EXERCISE GOAL:
All of the records must be repeated exactly as they read.

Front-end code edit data
────────────────────────────────────────

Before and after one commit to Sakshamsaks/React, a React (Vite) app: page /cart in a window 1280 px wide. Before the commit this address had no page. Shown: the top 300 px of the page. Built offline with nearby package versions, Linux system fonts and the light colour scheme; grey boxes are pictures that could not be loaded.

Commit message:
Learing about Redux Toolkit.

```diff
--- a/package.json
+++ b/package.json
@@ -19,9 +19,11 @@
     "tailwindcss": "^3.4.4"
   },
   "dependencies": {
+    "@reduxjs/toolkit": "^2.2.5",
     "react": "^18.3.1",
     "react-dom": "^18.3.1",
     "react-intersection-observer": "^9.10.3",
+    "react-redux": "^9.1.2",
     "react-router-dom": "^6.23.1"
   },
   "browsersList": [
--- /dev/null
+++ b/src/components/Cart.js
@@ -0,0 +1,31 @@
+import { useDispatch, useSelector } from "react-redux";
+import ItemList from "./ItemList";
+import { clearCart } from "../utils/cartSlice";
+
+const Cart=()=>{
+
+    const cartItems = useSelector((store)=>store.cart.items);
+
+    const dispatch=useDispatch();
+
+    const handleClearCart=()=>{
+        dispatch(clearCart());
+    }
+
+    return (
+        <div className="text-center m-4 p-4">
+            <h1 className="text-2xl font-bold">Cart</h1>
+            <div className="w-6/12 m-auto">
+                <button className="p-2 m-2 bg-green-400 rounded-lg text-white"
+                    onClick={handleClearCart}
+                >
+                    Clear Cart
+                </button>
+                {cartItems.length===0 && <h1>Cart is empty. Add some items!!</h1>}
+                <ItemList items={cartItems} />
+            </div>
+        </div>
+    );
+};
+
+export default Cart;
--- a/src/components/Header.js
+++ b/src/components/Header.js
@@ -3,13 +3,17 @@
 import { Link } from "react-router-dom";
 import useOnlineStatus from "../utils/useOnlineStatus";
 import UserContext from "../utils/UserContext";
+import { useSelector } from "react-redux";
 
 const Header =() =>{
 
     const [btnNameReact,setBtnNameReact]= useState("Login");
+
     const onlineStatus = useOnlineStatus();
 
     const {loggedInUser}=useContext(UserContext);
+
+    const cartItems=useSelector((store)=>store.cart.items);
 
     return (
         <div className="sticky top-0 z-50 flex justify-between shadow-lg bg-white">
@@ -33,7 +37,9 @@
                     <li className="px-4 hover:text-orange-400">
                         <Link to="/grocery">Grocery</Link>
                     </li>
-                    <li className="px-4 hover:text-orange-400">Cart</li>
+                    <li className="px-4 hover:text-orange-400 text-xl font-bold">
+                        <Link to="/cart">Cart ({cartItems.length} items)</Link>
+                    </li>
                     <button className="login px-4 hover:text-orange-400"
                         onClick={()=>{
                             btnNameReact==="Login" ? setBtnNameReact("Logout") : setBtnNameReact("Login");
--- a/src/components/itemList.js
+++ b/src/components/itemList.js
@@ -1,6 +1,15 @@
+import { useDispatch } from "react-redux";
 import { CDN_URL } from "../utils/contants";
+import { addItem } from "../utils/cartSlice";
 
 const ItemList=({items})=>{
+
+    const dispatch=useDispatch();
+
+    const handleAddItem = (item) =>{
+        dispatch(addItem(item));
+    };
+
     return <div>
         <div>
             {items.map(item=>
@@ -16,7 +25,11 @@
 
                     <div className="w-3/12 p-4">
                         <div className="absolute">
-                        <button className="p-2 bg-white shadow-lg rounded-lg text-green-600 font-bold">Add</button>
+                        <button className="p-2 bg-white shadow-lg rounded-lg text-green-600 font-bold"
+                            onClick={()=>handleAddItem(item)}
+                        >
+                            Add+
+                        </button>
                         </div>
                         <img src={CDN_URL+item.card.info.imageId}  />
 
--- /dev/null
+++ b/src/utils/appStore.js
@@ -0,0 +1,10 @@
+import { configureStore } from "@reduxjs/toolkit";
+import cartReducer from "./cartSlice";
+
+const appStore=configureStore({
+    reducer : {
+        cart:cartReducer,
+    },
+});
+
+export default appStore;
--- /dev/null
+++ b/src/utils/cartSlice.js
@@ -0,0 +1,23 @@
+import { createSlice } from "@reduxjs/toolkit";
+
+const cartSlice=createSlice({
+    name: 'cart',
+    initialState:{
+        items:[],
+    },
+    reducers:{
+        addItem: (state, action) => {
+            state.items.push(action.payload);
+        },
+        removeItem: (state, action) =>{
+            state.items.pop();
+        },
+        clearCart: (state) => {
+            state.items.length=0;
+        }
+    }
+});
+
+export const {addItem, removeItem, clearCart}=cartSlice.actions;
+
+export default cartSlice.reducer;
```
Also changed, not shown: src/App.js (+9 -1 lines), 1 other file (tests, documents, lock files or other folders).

────────────────────────────────────────

ANSWER:
Before and after one commit to Sakshamsaks/React, a React (Vite) app: page /cart in a window 1280 px wide. Before the commit this address had no page. Shown: the top 300 px of the page. Built offline with nearby package versions, Linux system fonts and the light colour scheme; grey boxes are pictures that could not be loaded.

Commit message:
Learing about Redux Toolkit.

```diff
--- a/package.json
+++ b/package.json
@@ -19,9 +19,11 @@
     "tailwindcss": "^3.4.4"
   },
   "dependencies": {
+    "@reduxjs/toolkit": "^2.2.5",
     "react": "^18.3.1",
     "react-dom": "^18.3.1",
     "react-intersection-observer": "^9.10.3",
+    "react-redux": "^9.1.2",
     "react-router-dom": "^6.23.1"
   },
   "browsersList": [
--- /dev/null
+++ b/src/components/Cart.js
@@ -0,0 +1,31 @@
+import { useDispatch, useSelector } from "react-redux";
+import ItemList from "./ItemList";
+import { clearCart } from "../utils/cartSlice";
+
+const Cart=()=>{
+
+    const cartItems = useSelector((store)=>store.cart.items);
+
+    const dispatch=useDispatch();
+
+    const handleClearCart=()=>{
+        dispatch(clearCart());
+    }
+
+    return (
+        <div className="text-center m-4 p-4">
+            <h1 className="text-2xl font-bold">Cart</h1>
+            <div className="w-6/12 m-auto">
+                <button className="p-2 m-2 bg-green-400 rounded-lg text-white"
+                    onClick={handleClearCart}
+                >
+                    Clear Cart
+                </button>
+                {cartItems.length===0 && <h1>Cart is empty. Add some items!!</h1>}
+                <ItemList items={cartItems} />
+            </div>
+        </div>
+    );
+};
+
+export default Cart;
--- a/src/components/Header.js
+++ b/src/components/Header.js
@@ -3,13 +3,17 @@
 import { Link } from "react-router-dom";
 import useOnlineStatus from "../utils/useOnlineStatus";
 import UserContext from "../utils/UserContext";
+import { useSelector } from "react-redux";
 
 const Header =() =>{
 
     const [btnNameReact,setBtnNameReact]= useState("Login");
+
     const onlineStatus = useOnlineStatus();
 
     const {loggedInUser}=useContext(UserContext);
+
+    const cartItems=useSelector((store)=>store.cart.items);
 
     return (
         <div className="sticky top-0 z-50 flex justify-between shadow-lg bg-white">
@@ -33,7 +37,9 @@
                     <li className="px-4 hover:text-orange-400">
                         <Link to="/grocery">Grocery</Link>
                     </li>
-                    <li className="px-4 hover:text-orange-400">Cart</li>
+                    <li className="px-4 hover:text-orange-400 text-xl font-bold">
+                        <Link to="/cart">Cart ({cartItems.length} items)</Link>
+                    </li>
                     <button className="login px-4 hover:text-orange-400"
                         onClick={()=>{
                             btnNameReact==="Login" ? setBtnNameReact("Logout") : setBtnNameReact("Login");
--- a/src/components/itemList.js
+++ b/src/components/itemList.js
@@ -1,6 +1,15 @@
+import { useDispatch } from "react-redux";
 import { CDN_URL } from "../utils/contants";
+import { addItem } from "../utils/cartSlice";
 
 const ItemList=({items})=>{
+
+    const dispatch=useDispatch();
+
+    const handleAddItem = (item) =>{
+        dispatch(addItem(item));
+    };
+
     return <div>
         <div>
             {items.map(item=>
@@ -16,7 +25,11 @@
 
                     <div className="w-3/12 p-4">
                         <div className="absolute">
-                        <button className="p-2 bg-white shadow-lg rounded-lg text-green-600 font-bold">Add</button>
+                        <button className="p-2 bg-white shadow-lg rounded-lg text-green-600 font-bold"
+                            onClick={()=>handleAddItem(item)}
+                        >
+                            Add+
+                        </button>
                         </div>
                         <img src={CDN_URL+item.card.info.imageId}  />
 
--- /dev/null
+++ b/src/utils/appStore.js
@@ -0,0 +1,10 @@
+import { configureStore } from "@reduxjs/toolkit";
+import cartReducer from "./cartSlice";
+
+const appStore=configureStore({
+    reducer : {
+        cart:cartReducer,
+    },
+});
+
+export default appStore;
--- /dev/null
+++ b/src/utils/cartSlice.js
@@ -0,0 +1,23 @@
+import { createSlice } from "@reduxjs/toolkit";
+
+const cartSlice=createSlice({
+    name: 'cart',
+    initialState:{
+        items:[],
+    },
+    reducers:{
+        addItem: (state, action) => {
+            state.items.push(action.payload);
+        },
+        removeItem: (state, action) =>{
+            state.items.pop();
+        },
+        clearCart: (state) => {
+            state.items.length=0;
+        }
+    }
+});
+
+export const {addItem, removeItem, clearCart}=cartSlice.actions;
+
+export default cartSlice.reducer;
```
Also changed, not shown: src/App.js (+9 -1 lines), 1 other file (tests, documents, lock files or other folders).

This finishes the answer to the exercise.